Click here to [close]

Saturday, January 10, 2009

Carl Ludwig Hübsch - The Universe Is A Disk (Leo Records, 2008) ****

This band's actual name is "Carl Ludwig Hübsch's Longrun Development of the Universe", but there wasn't enough space to put it in the title. The band consists of three brass players: Carl Ludwig Hübsch on tuba, Matthias Schubert on tenor saxophone, and Wolter Wierbos on trombone. On last year's "Primordial Soup", Hübsch opened for me new doors for listening to music, creating a musical universe which had depth and a wonderful attraction without using traditional musical reference patterns. This album is much more intimate, yet it is as bizarre as its predecessor, but then in a totally different way. Hübsch uses traditional jazz tunes and harmonics, with unison lines and solos as if he's trying to revive the old New Orleans music in a modern dress, but then suddenly there is some theatrical dialogue in German between the three musicians, followed by real avant-garde stuff of the kind that is only a slight whisper away from silence, and this played by the three instruments together. The dialogue itself is fun, contradicting, arguing about the tune's itself, which was played perfectly, and once they agree, the unison line gets lost.

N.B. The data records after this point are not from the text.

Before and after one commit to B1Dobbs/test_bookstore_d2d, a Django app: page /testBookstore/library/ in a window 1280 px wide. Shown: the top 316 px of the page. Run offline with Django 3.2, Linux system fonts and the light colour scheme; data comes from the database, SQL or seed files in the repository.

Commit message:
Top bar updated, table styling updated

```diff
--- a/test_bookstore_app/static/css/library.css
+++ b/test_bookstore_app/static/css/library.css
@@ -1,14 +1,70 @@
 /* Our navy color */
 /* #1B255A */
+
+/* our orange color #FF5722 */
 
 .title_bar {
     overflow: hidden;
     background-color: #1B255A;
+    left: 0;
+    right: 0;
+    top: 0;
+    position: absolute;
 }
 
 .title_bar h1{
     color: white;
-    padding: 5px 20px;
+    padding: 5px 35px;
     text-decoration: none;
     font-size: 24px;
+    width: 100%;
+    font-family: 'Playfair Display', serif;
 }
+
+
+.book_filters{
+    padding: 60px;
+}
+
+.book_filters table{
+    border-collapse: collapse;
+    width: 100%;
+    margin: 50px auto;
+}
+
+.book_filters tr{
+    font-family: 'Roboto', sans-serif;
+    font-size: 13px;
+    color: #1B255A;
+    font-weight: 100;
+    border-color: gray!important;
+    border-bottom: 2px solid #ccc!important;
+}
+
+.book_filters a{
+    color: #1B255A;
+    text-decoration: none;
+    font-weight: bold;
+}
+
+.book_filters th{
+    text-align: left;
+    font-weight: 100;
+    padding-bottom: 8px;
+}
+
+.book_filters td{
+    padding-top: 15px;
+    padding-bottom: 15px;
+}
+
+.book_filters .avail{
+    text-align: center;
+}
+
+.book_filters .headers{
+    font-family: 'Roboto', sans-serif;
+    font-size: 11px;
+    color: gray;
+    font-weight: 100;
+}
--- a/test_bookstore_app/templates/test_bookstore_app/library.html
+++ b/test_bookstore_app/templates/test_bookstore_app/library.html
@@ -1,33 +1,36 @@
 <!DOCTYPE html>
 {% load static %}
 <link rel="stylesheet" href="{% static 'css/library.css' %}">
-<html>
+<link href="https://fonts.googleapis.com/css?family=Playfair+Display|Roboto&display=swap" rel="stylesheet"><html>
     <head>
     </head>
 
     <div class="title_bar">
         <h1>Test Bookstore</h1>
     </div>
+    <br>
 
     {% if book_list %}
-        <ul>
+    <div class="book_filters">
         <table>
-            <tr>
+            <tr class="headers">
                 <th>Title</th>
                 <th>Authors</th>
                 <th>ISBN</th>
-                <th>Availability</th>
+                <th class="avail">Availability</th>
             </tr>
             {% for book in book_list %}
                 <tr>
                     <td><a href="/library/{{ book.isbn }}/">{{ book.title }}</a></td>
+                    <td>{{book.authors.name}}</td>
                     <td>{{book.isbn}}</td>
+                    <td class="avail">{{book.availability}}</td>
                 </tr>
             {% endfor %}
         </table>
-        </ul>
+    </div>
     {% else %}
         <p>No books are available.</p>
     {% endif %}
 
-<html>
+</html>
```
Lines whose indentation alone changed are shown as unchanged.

The theatrical, almost zappaesque effects, come back in "Another Determinator", with humor in the music itself, in the texts and in the way the shouts and music interacts. As with the jester, you're always taken by surprise, the music changes the whole time until you've lost your footing, until you don't know what is what and which is which. Tracks like "Floating Fragments 2", are clearly composed, with definite pre-conceived anchor points scattered across the track in an assymetrical structure, with in between moments of fun or agonizing or beautiful or experimental sounds. "Floating Fragments 3" is pure avant-garde, with sounds that hold the middle between a jungle at night and the music of the spheres. Some tracks are really interesting sound explorations for three brass instruments, but also musically. Yet this trio questions as it creates. It pierces the illusion they've gradually built up over the album. And believe me, there are some great listening moments. Which are then questioned. The last track "Elephantenrunde", brings us back to the trialogue in German, questioning each other in an argument that is to the three of them totally ununderstandable too. Their universe is not only a disk, it is beyond comprehension ("Just a moment. That was not it. What? Again? No. The silence. What? Your place? Which place? The one from before? Mine? No mine. The one from much earlier? Which one? Again? That was another one. Pedantic. Me? No me! Stop! Just a second. Halt! That was not it. No. What was ...? The place. Which place?" etc. etc. or something to that extent). Absurdity kicks in, a dialogue like the music.

This is not my style of music. It is too odd, and like much of music which intends to be humorous, it also creates an emotional distance. Sure, it's fun, it's enjoyable, but never gripping. On the other hand, what a delight to hear so much self-relativation from avant-garde musicians. I don't really like their project, yet they deliver it perfectly.

There is a booklet that goes with the album, but which I didn't get because I downloaded the music (so don't shoot me if I misunderstood the music or the German conversation).

Listen and buy/download from Leo Records.
© stef